About a month ago, I wrote about a new twist in the world of vulnerability research in which Intellectual Weapons announced that it's offering to work with researchers to develop fixes for security vulnerabilities and then patent those fixes. The idea is to profit through the sale of patent rights or infringement case settlements. If you missed that column you can read it at the URL below: http://www.windowsitpro.com/Articles/ArticleID/96286

By now you probably know that other companies, such as 3Com and iDefense, also have programs that pay researchers for vulnerability information. In those two programs, discoverers receive cash for their hard work, and 3Com and iDefense earn income too by selling the information to their network of customers in one fashion or another. This month yet another company, Switzerland-based WabiSabiLabi (at the URL below), entered the mix by offering an auction platform for vulnerabilities.
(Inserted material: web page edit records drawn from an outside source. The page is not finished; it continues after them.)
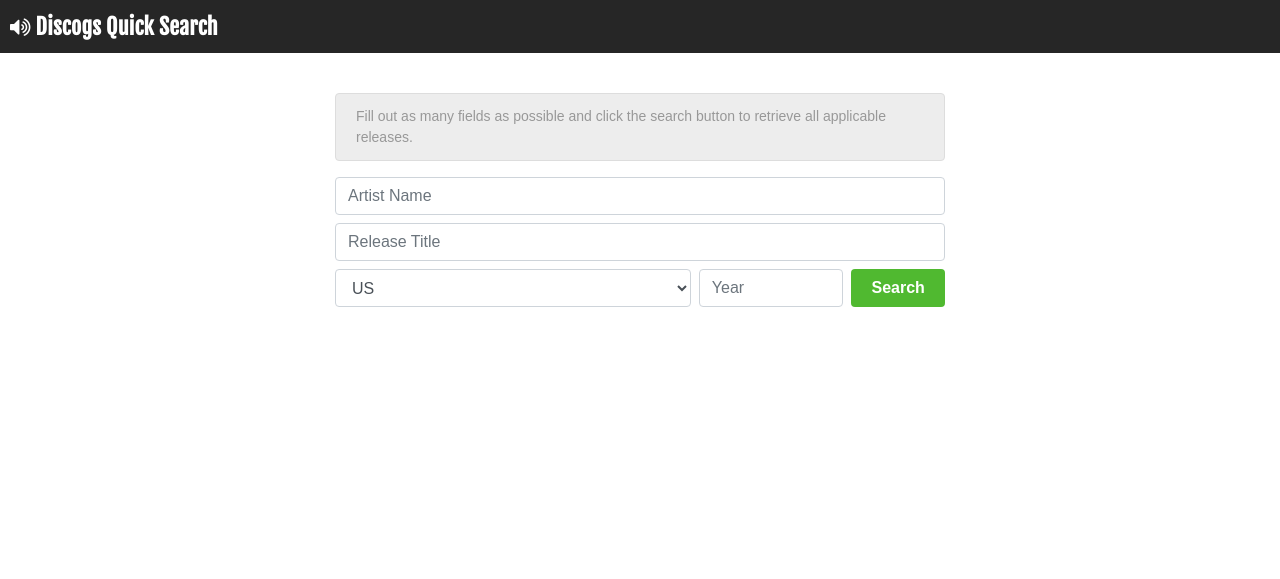
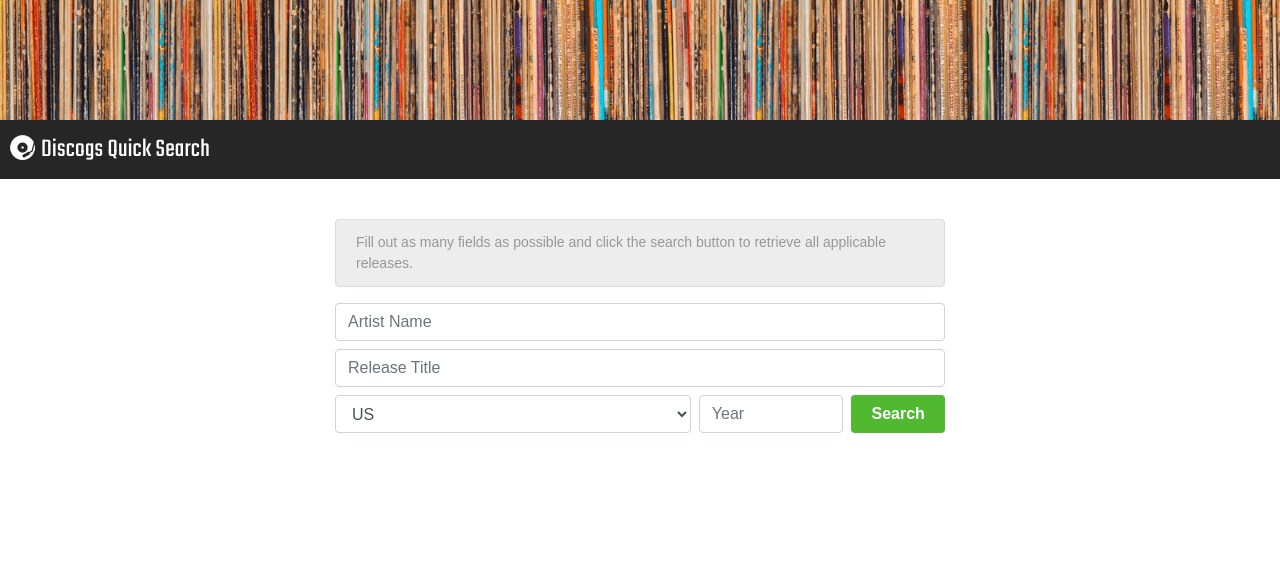
Before and after one commit to bennettisworking/discogs-ui, a website: page app/index.html in a window 1280 px wide. Drawn offline with nearby package versions, Linux system fonts and the light colour scheme.

Commit message:
Image assets for header, logo

```diff
--- a/app/index.html
+++ b/app/index.html
@@ -11,9 +11,11 @@
 </head>
 <body>
   <div class="app">
+    <div style="height: 120px; width: 100%; background-image: url(assets/vinyl_bg.png); background-size: cover;"></div>
     <header class="app_header col-lg-12">
-      <div class="logo">
-        <i class="fa fa-volume-up"></i> Discogs Quick Search
+
+      <div class="app_header_logo">
+        <img src="assets/record.png"></i> Discogs Quick Search
       </div>
     </header>
     <section class="app_section col-lg-6 offset-lg-3 col-md-8 offset-md-2">
--- a/app/scss/style.scss
+++ b/app/scss/style.scss
@@ -1,7 +1,7 @@
-@import url('https://fonts.googleapis.com/css?family=Fjalla+One|Roboto:400,700');
+@import url('https://fonts.googleapis.com/css?family=Teko|Roboto:400,700');
 
 $main-font: "Arimo", Arial, sans-serif;
-$logo-font: "Fjalla One", Arial, sans-serif;
+$logo-font: "Teko", Arial, sans-serif;
 $bg-color: #262626;
 $header-text: #ffffff;
 $light-text: #989898;
@@ -16,13 +16,17 @@
 
 .app_header {
   font-family: $logo-font;
-  font-size: 22px;
+  font-size: 26px;
   letter-spacing: .01em;
   background-color: $bg-color;
   color: $header-text;
   padding: 10px;
   margin-bottom: 15px;
-  font-weight: bold;
+  /*font-weight: bold;*/
+}
+
+.app_header_logo img{
+  margin: -4px 2px 0 0;
 }
 
 .app_section {
--- a/gulpfile.js
+++ b/gulpfile.js
@@ -11,7 +11,7 @@
 
     gulp.watch("app/scss/*.scss", ['sass']);
     gulp.watch("app/js/*.js", ['jshint']);
-    gulp.watch("app/*").on('change', browserSync.reload);
+    gulp.watch("app/*.*").on('change', browserSync.reload);
 });
 
 // Compile sass into CSS & auto-inject into browsers
@@ -19,7 +19,7 @@
     return gulp.src("app/scss/*.scss")
         .pipe(sass())
         .pipe(gulp.dest("app/css"))
-        .pipe(browserSync.stream());
+        .pipe(browserSync.stream())
 });
 
 gulp.task('default', ['serve']);
```
Also changed, not shown: app/assets/record.png (added), app/assets/vinyl_bg.png (added), app/css/style.css, 3 other files.
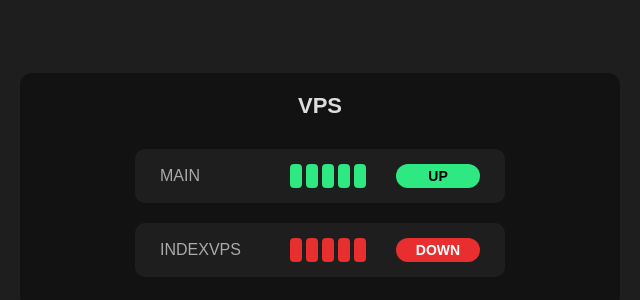
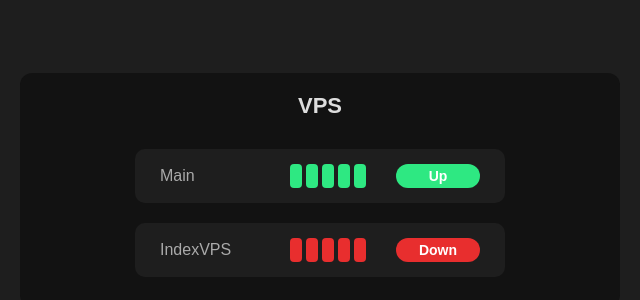
Before and after one commit to lubro0/PlanetStatus, a plain HTML site: page index.html in a window 1280 px wide. Shown: the part 190-490 px from the top of the page, 320-960 px from the left. Drawn offline with Linux system fonts and the light colour scheme.

Commit message:
Update index.html

```diff
--- a/index.html
+++ b/index.html
@@ -92,6 +92,9 @@
       text-align: center;
       user-select: none;
       text-transform: none;
+      color: #000;
+      background-color: #2ee882;
+      transition: background-color 0.3s ease, color 0.3s ease;
     }
     .status-label.red {
       background-color: #e82e2e;
@@ -105,6 +108,9 @@
       background-color: #e8d82e;
       color: #000;
     }
+    .status-label.up, .status-label.down {
+      color: #fff !important;
+    }
   </style>
 </head>
 <body>
@@ -112,19 +118,25 @@
 
   <script>
     const statusColors = {
-      RED: 'red',
-      GREEN: 'green',
-      YELLOW: 'yellow',
-      UP: 'green',
-      DOWN: 'red',
-      WARNING: 'yellow'
+      red: 'red',
+      green: 'green',
+      yellow: 'yellow',
+      up: 'green',
+      down: 'red',
+      warning: 'yellow'
     };
 
-    const statuses = ['RED', 'GREEN', 'YELLOW'];
+    const statuses = ['red', 'green', 'yellow'];
 
     function nextStatus(current) {
       const index = statuses.indexOf(current);
       return statuses[(index + 1) % statuses.length];
+    }
+
+    function formatLabel(status) {
+      if(status.toLowerCase() === 'up') return 'Up';
+      if(status.toLowerCase() === 'down') return 'Down';
+      return status.charAt(0).toUpperCase() + status.slice(1);
     }
 
     async function loadStatus() {
@@ -147,13 +159,13 @@
           categoryDiv.appendChild(h2);
           container.appendChild(categoryDiv);
         } else if(currentCategory && line.includes('=')) {
-          let [monitorName, status] = line.split('=').map(s => s.trim().toUpperCase());
-
-          if(!statusColors[status]) status = 'RED';
+          let [monitorName, status] = line.split('=').map(s => s.trim());
+          const statusKey = status.toLowerCase();
+          const colorClass = statusColors[statusKey] || 'red';
 
           const monitorDiv = document.createElement('div');
           monitorDiv.classList.add('monitor');
-          monitorDiv.dataset.status = status;
+          monitorDiv.dataset.status = statusKey;
 
           const nameDiv = document.createElement('div');
           nameDiv.classList.add('monitor-name');
@@ -164,13 +176,14 @@
 
           for(let i=0; i<5; i++) {
             const bar = document.createElement('div');
-            bar.classList.add('bar', statusColors[status]);
+            bar.classList.add('bar', colorClass);
             barsDiv.appendChild(bar);
           }
 
           const statusLabel = document.createElement('div');
-          statusLabel.classList.add('status-label', statusColors[status]);
-          statusLabel.textContent = status;
+          statusLabel.classList.add('status-label', colorClass);
+          if(statusKey === 'up' || statusKey === 'down') statusLabel.classList.add(statusKey);
+          statusLabel.textContent = formatLabel(status);
 
           monitorDiv.appendChild(nameDiv);
           monitorDiv.appendChild(barsDiv);
@@ -181,11 +194,13 @@
             let newStatus = nextStatus(currentStatus);
             monitorDiv.dataset.status = newStatus;
 
-            statusLabel.textContent = newStatus;
-            statusLabel.className = 'status-label ' + statusColors[newStatus];
+            const newColor = statusColors[newStatus] || 'red';
+            statusLabel.textContent = formatLabel(newStatus);
+            statusLabel.className = 'status-label ' + newColor;
+            if(newStatus === 'up' || newStatus === 'down') statusLabel.classList.add(newStatus);
 
             barsDiv.querySelectorAll('.bar').forEach(bar => {
-              bar.className = 'bar ' + statusColors[newStatus];
+              bar.className = 'bar ' + newColor;
             });
           });
 
```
Researchers submit their vulnerabilities for sale in one of four auction formats (traditional, dutch, buy now, and buy exclusively) and if the vulnerability sells, then the researcher earns money and WabiSabiLabi earns its cut too. https://wslabi.com
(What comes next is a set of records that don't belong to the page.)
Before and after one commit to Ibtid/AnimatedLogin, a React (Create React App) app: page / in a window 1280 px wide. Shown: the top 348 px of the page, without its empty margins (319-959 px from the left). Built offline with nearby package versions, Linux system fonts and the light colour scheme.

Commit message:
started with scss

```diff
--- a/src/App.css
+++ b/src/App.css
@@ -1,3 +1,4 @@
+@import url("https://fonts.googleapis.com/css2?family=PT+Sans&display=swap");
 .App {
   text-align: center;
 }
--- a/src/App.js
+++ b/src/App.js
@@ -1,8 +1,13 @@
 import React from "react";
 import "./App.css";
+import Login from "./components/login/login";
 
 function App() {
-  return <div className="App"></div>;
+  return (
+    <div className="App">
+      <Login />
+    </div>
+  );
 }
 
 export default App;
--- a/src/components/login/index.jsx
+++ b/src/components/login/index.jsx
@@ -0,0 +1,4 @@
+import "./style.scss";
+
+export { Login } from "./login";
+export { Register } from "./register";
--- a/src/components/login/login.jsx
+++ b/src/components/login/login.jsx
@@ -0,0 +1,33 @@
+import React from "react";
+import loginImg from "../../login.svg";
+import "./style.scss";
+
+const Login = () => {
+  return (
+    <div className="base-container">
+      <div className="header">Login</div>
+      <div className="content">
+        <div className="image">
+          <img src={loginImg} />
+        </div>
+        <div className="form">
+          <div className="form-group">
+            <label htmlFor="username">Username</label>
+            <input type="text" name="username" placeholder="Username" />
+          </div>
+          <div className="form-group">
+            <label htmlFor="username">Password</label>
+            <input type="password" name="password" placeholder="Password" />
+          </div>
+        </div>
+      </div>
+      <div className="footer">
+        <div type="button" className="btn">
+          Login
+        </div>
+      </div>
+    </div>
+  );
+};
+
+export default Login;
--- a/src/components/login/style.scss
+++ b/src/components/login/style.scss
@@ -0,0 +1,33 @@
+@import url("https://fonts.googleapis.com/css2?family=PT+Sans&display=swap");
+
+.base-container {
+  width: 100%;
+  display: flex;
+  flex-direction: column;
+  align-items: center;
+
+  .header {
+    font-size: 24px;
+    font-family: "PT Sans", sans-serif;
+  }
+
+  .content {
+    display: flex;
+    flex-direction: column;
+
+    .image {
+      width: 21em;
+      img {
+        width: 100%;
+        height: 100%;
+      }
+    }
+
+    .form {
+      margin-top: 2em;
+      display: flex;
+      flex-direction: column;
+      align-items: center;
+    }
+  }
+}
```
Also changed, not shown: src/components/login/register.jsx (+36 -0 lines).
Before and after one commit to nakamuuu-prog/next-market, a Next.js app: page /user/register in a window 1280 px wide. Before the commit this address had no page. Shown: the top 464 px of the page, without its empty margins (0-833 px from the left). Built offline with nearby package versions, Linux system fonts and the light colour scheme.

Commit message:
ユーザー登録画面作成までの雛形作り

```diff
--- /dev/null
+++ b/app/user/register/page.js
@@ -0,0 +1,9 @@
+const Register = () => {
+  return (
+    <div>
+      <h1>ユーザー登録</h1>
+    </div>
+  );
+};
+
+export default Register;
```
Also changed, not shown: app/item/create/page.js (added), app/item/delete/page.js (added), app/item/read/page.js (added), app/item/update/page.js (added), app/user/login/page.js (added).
Reaction to the auction has been mixed. Some people think it's an incredibly bad idea because there's no telling who might actually buy a vulnerability. Although WabiSabiLabi says that it will diligently work to verify the identity of a buyer, that's no real guarantee because a real bad guy could easily use a front man to do the buying.

Furthermore, WabiSabiLabi leaves it up to the discoverer to inform any particular vendor affected by a vulnerability. This too is another cited bad aspect of the auction site. With this policy, WabiSabiLabi is basically standing behind "traditional Swiss neutrality", as it openly states.

So far, WabiSabiLabi has four vulnerabilities posted for sale, one each for Yahoo! Instant Messenger, SquirrelMail GPG Plugin, Pidgin Instant Messenger, and the Linux kernel. As was pointed out by Montasano Security on its company blog, the nature of GPG problem can be discovered by anyone well-versed in PHP code analysis. And, someone already publicly posted an exploit for the Linux kernel problem. So half of WabiSabiLabi's auction items are already mostly worthless in terms of cash value. And the Linux kernel exploit clearly points out that WabiSabiLabi is already having a negative effect on overall system security around the globe.

According to a statement in a company press release, "\[WabiSabiLabi\] decided to set up this portal for selling security research because although there are many researchers out there who discover vulnerabilities very few of them are able or willing to report it to the right people due to the fear of being exploited."

What I don't completely understand is why any company would willingly pay developers to write code and to put that code through some amount of quality assurance testing yet be totally unwilling to pay an outsider who found significant problems with that code – especially security problems. A solution to this long-time standoff would be to form a new group whose member companies would be willing to pay anyone for vulnerability information as long as acceptable disclosure policies were maintained by the discoverers – basically like 3Com and iDefense are already doing except with widespread vendor participation.

I do support the need for security researchers to be compensated for their hard work, and it's troubling that many vendors can't bring themselves to pay independent researchers. Nevertheless I don't see how WabiSabiLabi is an effective solution. It'll be interesting to watch over time to see if people continue to neutralize WabiSabiLabi by revealing the nature of the vulnerabilities that it tries to sell.